“This is one of my favorites. There was that Angelina Jolie movie about it, and everything, but that kind of sucked (laughter) so I first heard this from my grandmother sometime in high school, just kind of like, a scary story or something. But I’ve done more research and the basic story shows up across a bunch of different cultures and whatnot. So basically, we think of fairies as like, Tinkerbell, right? Well in most old cultures, fairies were not that fucking benign. Like, at all. Fairies were these sort of horrendous creatures that would sneak into your house and steal your babies and drive you crazy. Like, parents would hang iron over their baby’s crib to keep fairies from getting in and taking their kids. This whole legend grew up around that idea; when people were wondering if their kid was their kid or the fairy replacement, they’d call them ‘changelings.’ Basically, what a fairy leaves behind to mimic your child while the real thing lives on in the fairy realm. Some stories say that these changeling kids were kind of brutal, monstrous little things, and others just say they’re sort of…off, I guess? There’s a lot of variety, which makes it a cool story to build stories off of, if that makes sense. A lot of wiggle room.”

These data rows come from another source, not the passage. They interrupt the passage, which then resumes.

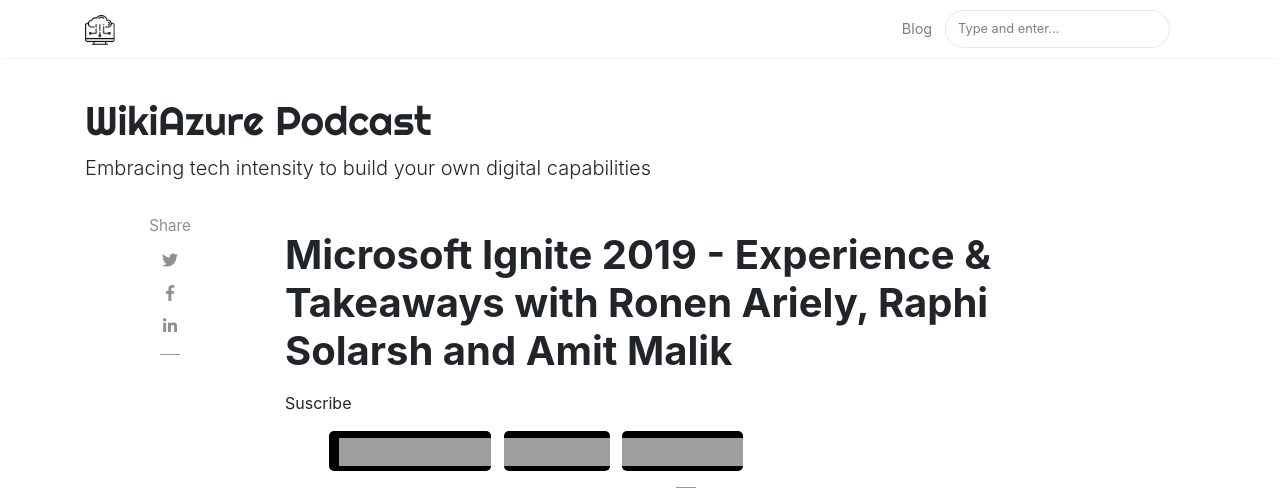
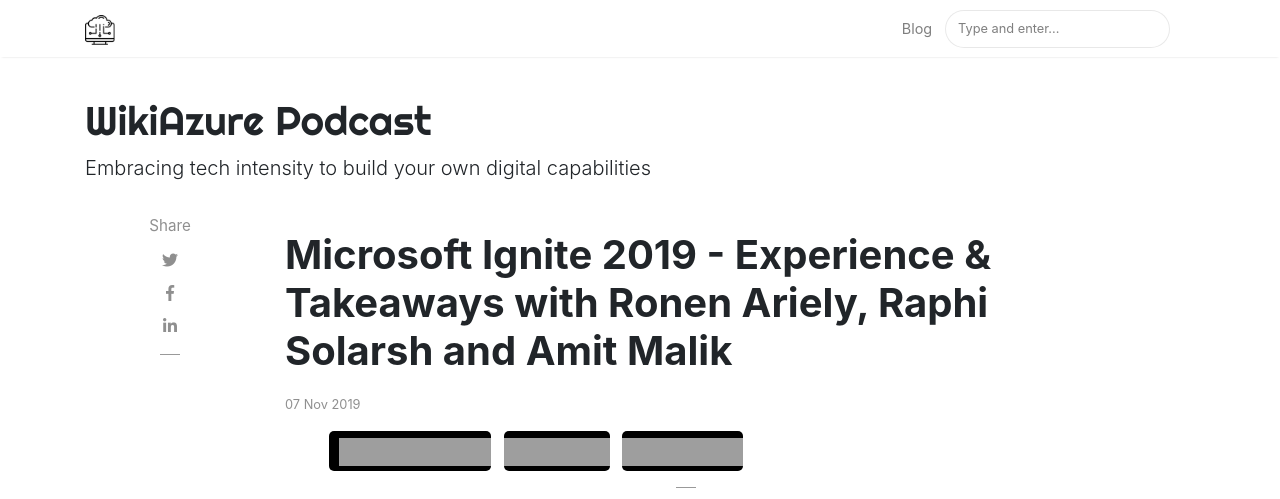
Before and after one commit to daveRendon/wikiazure-podcast, a Jekyll site: the page built from _posts/2019-11-07-episode-01-msignite-experience-and-takeaways.md, in a window 1280 px wide and 900 px high. Shown: the top 499 px of the window. Built offline with Jekyll 4.4.1, drawn with Linux system fonts in a browser that asks for light colours; nearby versions of some CDN libraries; comment, search, counter and statistics services are not loaded; grey boxes are pictures that could not be loaded.

Commit message:
updated suscribe.html

```diff
--- a/_includes/suscribe.html
+++ b/_includes/suscribe.html
@@ -1,7 +1,13 @@
 <div class="podcast-suscribe">
+    <!-- Post Date -->
     <p>
-        Suscribe
-    </p>
+        <small>
+            <span class="post-date"><time class="post-date" datetime="{{ page.date | date:"%Y-%m-%d" }}">{{ page.date | date_to_string }}</time></span>
+            {% if page.last_modified_at %}
+            (Updated: <time datetime="{{ page.last_modified_at | date_to_xmlschema }}" itemprop="dateModified">{{ page.last_modified_at | date: "%b %-d, %Y" }}</time>)
+            {% endif %}
+            </small>
+        </p>
     <ul>
         <li class="ml-1 mr-1">
             <a target="_blank" href="https://podcasts.apple.com/us/podcast/wikiazure-podcast/id1487759283" style="display: block; background-color: #000000; background-image: url(https://assets.buzzsprout.com/assets/public_players/listen_on-109d5ef29be389e41e77dd2c26ae2ab0a9cc72a6703624602ab41d9387a85924.svg); background-repeat: no-repeat; background-size: 1350px 28px; border-radius: 5px; text-indent: -9000px; background-position: 10px 7px; height: 40px; width: 162px;">Listen on Apple Podcasts</a>
```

This legend seems almost mythic, in the sense that it’s a story that was created as a means of explaining and understanding the world around us. As Kieryn mentioned, the changeling story appears in a variety of different traditions; it appears here: and and elsewhere across print and digital resources. Nowadays, you hear stories about a child one day “changing” and becoming “someone else;” all of a sudden, an otherwise sweet baby grows disobedient or angry or difficult. We would usually go straight to an autism diagnosis or some other psychological explanation, but this offers a more spiritual explanation. According to one of the articles above, there were myths about how to have your child returned from the fairy world, many of which included torture. This story in particular speaks to mankind’s understanding and treatment of mental illness and disability.